Gloomy young man named Ishmael seeks adventure on whaling ship. Finds weird roommate. Picks out Pequod ad on Craigslist. Receives symbolic warning (“You’ll be sorrry!”), ignores it. Captain turns out to be weird. Embarks on weird voyage. Captain gets even weirder. Ishmael discovers sensual delights of whale parts. Captain enters state of ultra-weirdness. A weird fish appears. Attempts are made to capture fish, who has another agenda. Nearly everybody dies, with the unfortunate exception of the exceptionally boring narrator, without whom we would not have wasted many hours trying to explain symbolism.

Fahrenheit 451.

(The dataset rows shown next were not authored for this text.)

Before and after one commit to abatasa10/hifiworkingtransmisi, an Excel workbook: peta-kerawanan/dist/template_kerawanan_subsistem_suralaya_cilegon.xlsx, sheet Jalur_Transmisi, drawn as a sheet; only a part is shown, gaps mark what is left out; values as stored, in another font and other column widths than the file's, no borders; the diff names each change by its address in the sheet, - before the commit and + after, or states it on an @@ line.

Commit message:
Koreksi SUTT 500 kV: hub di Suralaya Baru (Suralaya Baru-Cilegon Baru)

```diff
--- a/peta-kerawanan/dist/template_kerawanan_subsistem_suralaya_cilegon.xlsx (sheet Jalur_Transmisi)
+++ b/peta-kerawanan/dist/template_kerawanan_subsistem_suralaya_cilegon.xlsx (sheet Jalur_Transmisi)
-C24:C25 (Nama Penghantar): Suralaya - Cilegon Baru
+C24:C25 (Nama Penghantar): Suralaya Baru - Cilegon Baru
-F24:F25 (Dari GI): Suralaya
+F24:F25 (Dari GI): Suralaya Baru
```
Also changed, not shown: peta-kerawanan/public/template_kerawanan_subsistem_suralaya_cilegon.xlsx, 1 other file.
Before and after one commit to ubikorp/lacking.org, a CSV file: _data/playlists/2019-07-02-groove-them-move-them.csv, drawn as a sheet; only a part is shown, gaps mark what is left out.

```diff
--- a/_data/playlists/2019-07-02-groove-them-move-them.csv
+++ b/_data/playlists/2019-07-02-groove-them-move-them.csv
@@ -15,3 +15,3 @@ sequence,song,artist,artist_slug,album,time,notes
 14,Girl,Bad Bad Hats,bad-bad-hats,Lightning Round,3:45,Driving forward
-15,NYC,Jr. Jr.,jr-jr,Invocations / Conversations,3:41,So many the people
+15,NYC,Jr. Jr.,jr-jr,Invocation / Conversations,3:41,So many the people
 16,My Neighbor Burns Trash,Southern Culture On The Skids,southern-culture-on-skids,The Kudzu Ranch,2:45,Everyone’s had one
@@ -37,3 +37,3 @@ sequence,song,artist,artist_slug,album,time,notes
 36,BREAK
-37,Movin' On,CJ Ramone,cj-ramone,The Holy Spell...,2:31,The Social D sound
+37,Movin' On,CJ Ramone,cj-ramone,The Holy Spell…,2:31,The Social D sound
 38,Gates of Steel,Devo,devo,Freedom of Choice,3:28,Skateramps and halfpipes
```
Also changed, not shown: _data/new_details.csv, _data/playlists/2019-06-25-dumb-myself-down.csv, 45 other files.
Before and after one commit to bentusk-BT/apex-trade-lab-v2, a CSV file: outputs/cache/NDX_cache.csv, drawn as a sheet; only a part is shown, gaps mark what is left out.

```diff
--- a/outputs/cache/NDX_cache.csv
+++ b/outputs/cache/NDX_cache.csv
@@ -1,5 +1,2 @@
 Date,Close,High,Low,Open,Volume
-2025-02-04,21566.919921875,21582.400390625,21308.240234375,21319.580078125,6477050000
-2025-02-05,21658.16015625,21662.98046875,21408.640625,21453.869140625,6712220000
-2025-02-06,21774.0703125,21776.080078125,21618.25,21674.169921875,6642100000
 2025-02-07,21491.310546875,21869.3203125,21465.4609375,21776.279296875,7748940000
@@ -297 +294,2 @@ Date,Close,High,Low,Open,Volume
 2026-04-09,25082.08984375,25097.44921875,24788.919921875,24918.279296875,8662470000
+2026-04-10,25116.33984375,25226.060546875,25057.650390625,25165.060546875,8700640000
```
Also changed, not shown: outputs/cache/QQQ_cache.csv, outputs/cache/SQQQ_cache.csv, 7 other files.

Society: Burning books is great! It’s totally fun, and a great thing to do! Yay burning books! There shouldn’t be any books! Thank God that unexplained event happened that led inexplicably to this dystopia where we all know how great burning all books is!

Fireman, who somehow got this job as a person who burns books: I wonder if burning books might be bad?

His boss: You’re in trouble!

Fireman: (successfully flees, outwitting a robot dog who’s fooled by the old ‘jump in the river and lose his scent’ bit)

Blade Runner

He’s a replicant too you fools!

Star Wars:

Whiny farmboy, military deserter, and smarmy crook help a paramilitary group commit treason.

Dr. Jekyll and Mr. Hyde

Utterson: I can’t figure out why Jekyll puts up with this Hyde fellow.
Dr. Lanyon: I saw Hyde turn into Jekyll.
Dr. Jekyll: Yep. I’m Mr. Hyde.
Utterson: You coulda said something.

Wait…who’s the deserter?

Lord of the Rings:

A group of heroes try to destroy a magical ring to stop the forces of evil from taking over the world, but enough about that, let me spend the next couple of dozen pages to describe this lovely swamp.

Obi-Wan. A stretch, to be sure, especially considering the later movies, but, Leah and Obi-Wan’s commentary about his history both suggest a deserter.

(And, yes, he had reason to desert, but the point is being disrespectful, not fair.)

Han Solo would be, but then isn’t he the smarmy crook?

Much of F. Scott Fitzgerald’s work:

Beautifully written observations which turn out to be largely wrong wrong wrong.